Trains began rolling again in 1981 with freight service from Rock Island, Ill., to Iowa City provided by the Davenport, Rock Island and Northwestern. The “DRI”

Line had to lease locomotives from the Milwaukee Road causing some to think that the line was purchased by Milwaukee. A summary of the rail line’s evolution to current is as follows:

-1981 The north – south line was sold for scrap iron leaving Walnut Grove with-out rail service.

-Iowa Railroad leased the line in June of 1982 from Council Bluffs to Bureau, Ill.

-In 1983 a group of investors along the line, mostly key customers, formed Heartland Rail Corp and purchased the tracks from the Rock Island trustee.

-May of 1984 the Iowa Interstate was formed and contracted to operate the line. November of 1984 saw the first IAIS trains run across the line.

- March of 1991 Rail Development Corp entered a three way agreement to purchase a majority of the line from Heartland and also to purchase the IAIS. In 2001 RDC bought out the remaining shares of Heartland and everything was under one roof. RDC had a different model of shipping and transportation. By developing new markets, combined with the boom in ethanol, it allowed IAIS to invest in both track and equipment.

-Spring of 2008 saw the old section or stick rail replaced with long sections of continuously welded rail. That combined with a tie replacement program raised the track speed and tonnage hauled.

-In 2013 West Liberty now sees up to 8 trains per day and that number seems to keep climbing.

According to the Business Directory of the Burlington Cedar Rapids and Northern, 1883, West Liberty had over 38 businesses and industry relying on railroads for the receiving of supplies and the shipment of their products. By the time the Rock Island shut down in 1980, there were only a handful, if not less.

With the Iowa Interstate, West Liberty did see some business development return with a freight and container facility built in conjunction with private industry on the far west side where Highway 6 crosses the railroad. Today, that facility is used primarily as a transfer facility for bulk agricultural chemicals and also for delivery of lumber. The trailer and container company went out of business but you can still see the overhead crane. The old rail yards to the south of the main line are gone, all that remains is a long passing siding. In fact, the double track from Chicago to Iowa City was shortened in the 1950s to end in West Liberty, just west of the highway 6 overpass. After they took out the highway six overpass they shortened the double track once again to just east of the highway.

No railroad jobs remain in West Liberty, but the depot was saved from ruin. First attempt was by the Hoover Nature Trail led by Milly Gregg and later brought to completion by the West Liberty Heritage Foundation in 2000-2001.

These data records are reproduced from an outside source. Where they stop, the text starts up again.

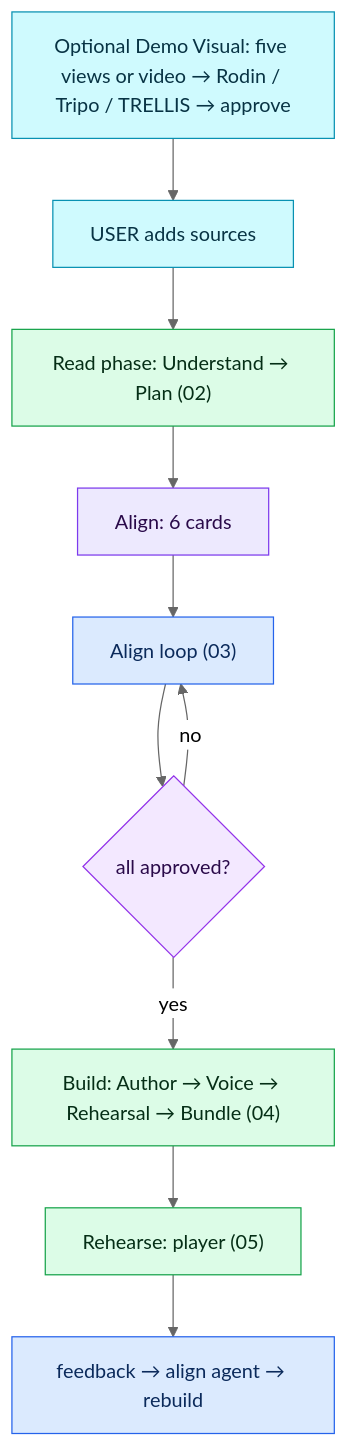
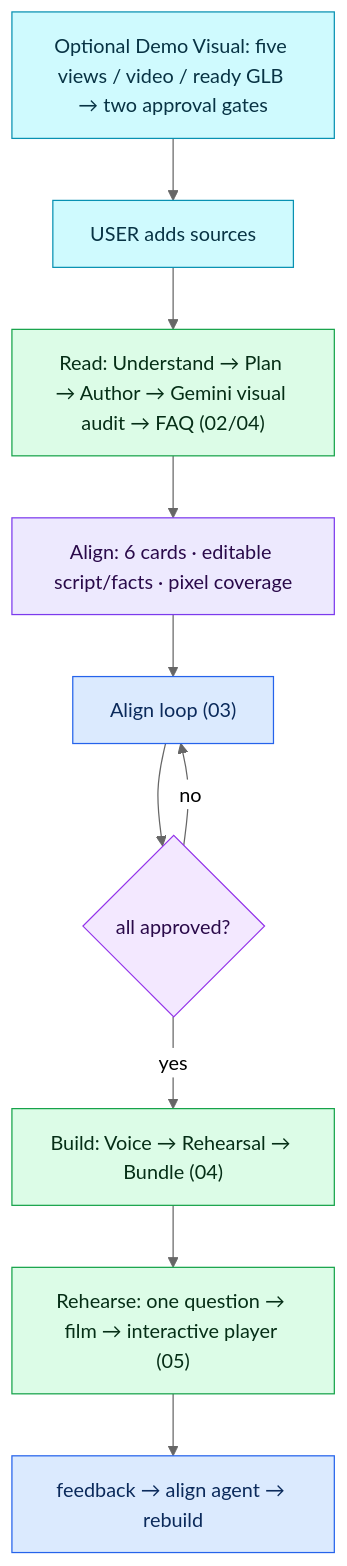
The diagram in docs/ARCHITECTURE_FLOW.md (APareek89/demo-studio), drawn with Mermaid (neutral theme) before and after one commit. The commit also changed other lines of this file and 29 other files, not shown here.

````diff
--- a/docs/ARCHITECTURE_FLOW.md
+++ b/docs/ARCHITECTURE_FLOW.md
@@ -59,12 +64,12 @@
 ```mermaid
 %% see docs/mermaid/01-master.mmd
 flowchart TD
-  V["Optional Demo Visual: five views or video → Rodin / Tripo / TRELLIS → approve"]:::ask --> U["USER adds sources"]:::ask --> READ["Read phase: Understand → Plan (02)"]:::fn --> CARDS["Align: 6 cards"]:::data --> ALIGN["Align loop (03)"]:::agent --> APPR{"all approved?"}:::dec
-  APPR -- "yes" --> BUILD["Build: Author → Voice → Rehearsal → Bundle (04)"]:::fn --> PLAY["Rehearse: player (05)"]:::fn --> FB["feedback → align agent → rebuild"]:::agent
+  V["Optional Demo Visual: five views / video / ready GLB → two approval gates"]:::ask --> U["USER adds sources"]:::ask --> READ["Read: Understand → Plan → Author → Gemini visual audit → FAQ (02/04)"]:::fn --> CARDS["Align: 6 cards · editable script/facts · pixel coverage"]:::data --> ALIGN["Align loop (03)"]:::agent --> APPR{"all approved?"}:::dec
+  APPR -- "yes" --> BUILD["Build: Voice → Rehearsal → Bundle (04)"]:::fn --> PLAY["Rehearse: one question → film → interactive player (05)"]:::fn --> FB["feedback → align agent → rebuild"]:::agent
   APPR -- "no" --> ALIGN
   classDef agent fill:#dbeafe,stroke:#2563eb,color:#0b2a5b;
   classDef fn fill:#dcfce7,stroke:#16a34a,color:#052e16;
   classDef dec fill:#f3e8ff,stroke:#9333ea,color:#2a0a4a;
   classDef data fill:#ede9fe,stroke:#7c3aed,color:#2a0a4a;
   classDef ask fill:#cffafe,stroke:#0891b2,color:#083344;
 ```
````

Restoration was done so well in detail that original walls once removed by the Rock Island in the 1940s were put back into place as shown in the architect’s original plans. The depot currently houses the Chamber of Commerce and two museums, one for city and one for railroad. Saving this piece of history through photographs and stories is paramount to preserving this city’s heritage.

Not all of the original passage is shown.